a provision in an editorial or commercial contract.
feel free to submit provisions for my review.
Publisher's contract contained this TERMINATION
| "If Freelancer breaches this
agreement or fails to fulfill Freelancer's responsibilities hereunder,
Publication may, in addition to its other remedies, immediately
terminate this agreement and/or cease making payments. The Grant
of Rights, Warranty, Confidentiality, Subsequent Grant of Rights
and Miscellaneous provisions shall survive any termination."
I would strike this entire provision.
There was no companion
provision addressing Freelancer's rights if Publisher breached
the Agreement, which violates my personal tit-for-tat rule. And
the provision sucks.
| (1) The first sentence of the provision
permits the Publisher to:
be the judge of whether or not Freelancer was guilty of a breach
or failing to "fulfill Freelancer's responsibilities".
(I don't know what the Publisher intended to cover by including

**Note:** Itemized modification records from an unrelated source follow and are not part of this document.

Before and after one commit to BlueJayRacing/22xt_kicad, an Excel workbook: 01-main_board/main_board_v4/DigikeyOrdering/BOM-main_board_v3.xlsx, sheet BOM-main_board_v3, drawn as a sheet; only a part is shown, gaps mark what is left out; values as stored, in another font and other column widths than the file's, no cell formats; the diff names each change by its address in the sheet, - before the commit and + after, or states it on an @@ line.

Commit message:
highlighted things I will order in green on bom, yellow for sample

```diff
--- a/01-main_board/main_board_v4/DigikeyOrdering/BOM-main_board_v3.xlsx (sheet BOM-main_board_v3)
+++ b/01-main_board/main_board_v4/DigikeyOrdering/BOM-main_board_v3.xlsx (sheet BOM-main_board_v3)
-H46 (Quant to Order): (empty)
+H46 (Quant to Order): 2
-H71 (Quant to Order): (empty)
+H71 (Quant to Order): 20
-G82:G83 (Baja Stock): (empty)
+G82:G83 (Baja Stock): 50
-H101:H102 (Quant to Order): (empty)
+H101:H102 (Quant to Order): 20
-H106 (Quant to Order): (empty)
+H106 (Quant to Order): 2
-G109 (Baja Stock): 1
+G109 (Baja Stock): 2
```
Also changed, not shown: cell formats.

the words "fulfill Freelancer's responsibilities" which
would be enough reason for me to strike that language.)
terminate the contract for any breach - major or minor - without
proof of damages caused by the breach;

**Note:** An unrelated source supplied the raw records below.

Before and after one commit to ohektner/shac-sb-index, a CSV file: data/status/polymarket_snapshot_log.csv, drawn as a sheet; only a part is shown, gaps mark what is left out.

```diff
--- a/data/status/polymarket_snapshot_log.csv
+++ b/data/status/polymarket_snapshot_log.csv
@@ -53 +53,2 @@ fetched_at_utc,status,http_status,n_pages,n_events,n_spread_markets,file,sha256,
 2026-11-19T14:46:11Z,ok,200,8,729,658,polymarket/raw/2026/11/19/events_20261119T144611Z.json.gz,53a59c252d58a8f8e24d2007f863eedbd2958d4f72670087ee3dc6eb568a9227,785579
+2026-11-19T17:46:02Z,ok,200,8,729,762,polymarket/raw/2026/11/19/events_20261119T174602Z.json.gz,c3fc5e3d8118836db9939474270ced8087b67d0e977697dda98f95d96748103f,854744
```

fail to pay Freelancer's invoice (including expenses) or stop
future payments on Freelancer's invoice without proof of damages
caused by a breach.
law, whether a particular breach is material is usually a question
of fact that must be decided by a judge or jury. After forming
a contract, the parties must "perform", i.e. the Freelancer
fulfills his/her assignment and the Client pays. In the course
of the contract, one or both parties may breach, or fail to honor,
one or more terms in the contract. If a breach occurs, contrary
to the provision quoted above, damages are not presumed. The
complaining party must establish a connection between the breach
and the damages sought to be paid. However, this Publisher is
asking Freelancers to contract away their legal rights.
| (2) The second sentence of the provision
is almost worse than the first sentence. In effect, the Publisher
walks away with everything. Freelancer's usage license, which
was defined in the Grant of Rights section, remains in effect.
Yet Freelancer, having allegedly breached the agreement, however
minor, may not be compensated for his/her creative work or usage